▶ [AVAILABLE DATA]:
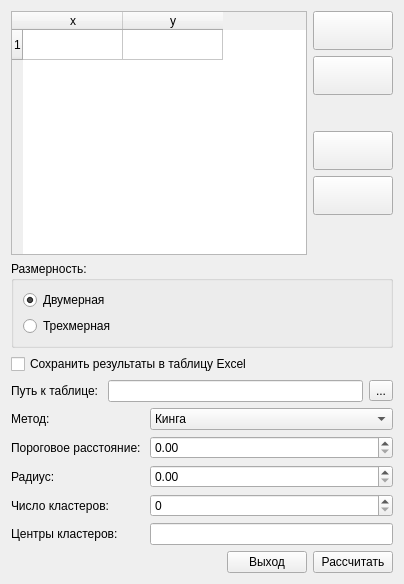
Qt form form.ui (liveegor/cluster_reborn) before a commit.
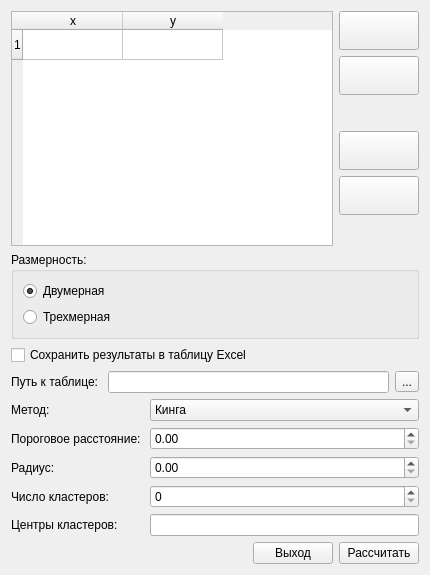
The same form after that commit. Icons and pictures are not drawn.

Patch:
```diff
--- a/form.ui
+++ b/form.ui
@@ -6,8 +6,8 @@
    <rect>
     <x>0</x>
     <y>0</y>
-    <width>404</width>
-    <height>584</height>
+    <width>430</width>
+    <height>575</height>
    </rect>
   </property>
   <property name="windowTitle">
@@ -205,6 +205,9 @@
      <property name="text">
       <string>Сохранить результаты в таблицу Excel</string>
      </property>
+     <property name="checked">
+      <bool>false</bool>
+     </property>
     </widget>
    </item>
    <item>
```
Left out of the diff: 4 changed lines with no effect on the pictures.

▶ [EXERCISE AIM]:
Only the pictures stay out; the rest of the entries above must be written out exactly.

▶ [EXERCISE OUTPUT]:
Qt form form.ui (liveegor/cluster_reborn) before a commit.
The same form after that commit. Icons and pictures are not drawn.

Patch:
```diff
--- a/form.ui
+++ b/form.ui
@@ -6,8 +6,8 @@
    <rect>
     <x>0</x>
     <y>0</y>
-    <width>404</width>
-    <height>584</height>
+    <width>430</width>
+    <height>575</height>
    </rect>
   </property>
   <property name="windowTitle">
@@ -205,6 +205,9 @@
      <property name="text">
       <string>Сохранить результаты в таблицу Excel</string>
      </property>
+     <property name="checked">
+      <bool>false</bool>
+     </property>
     </widget>
    </item>
    <item>
```
Left out of the diff: 4 changed lines with no effect on the pictures.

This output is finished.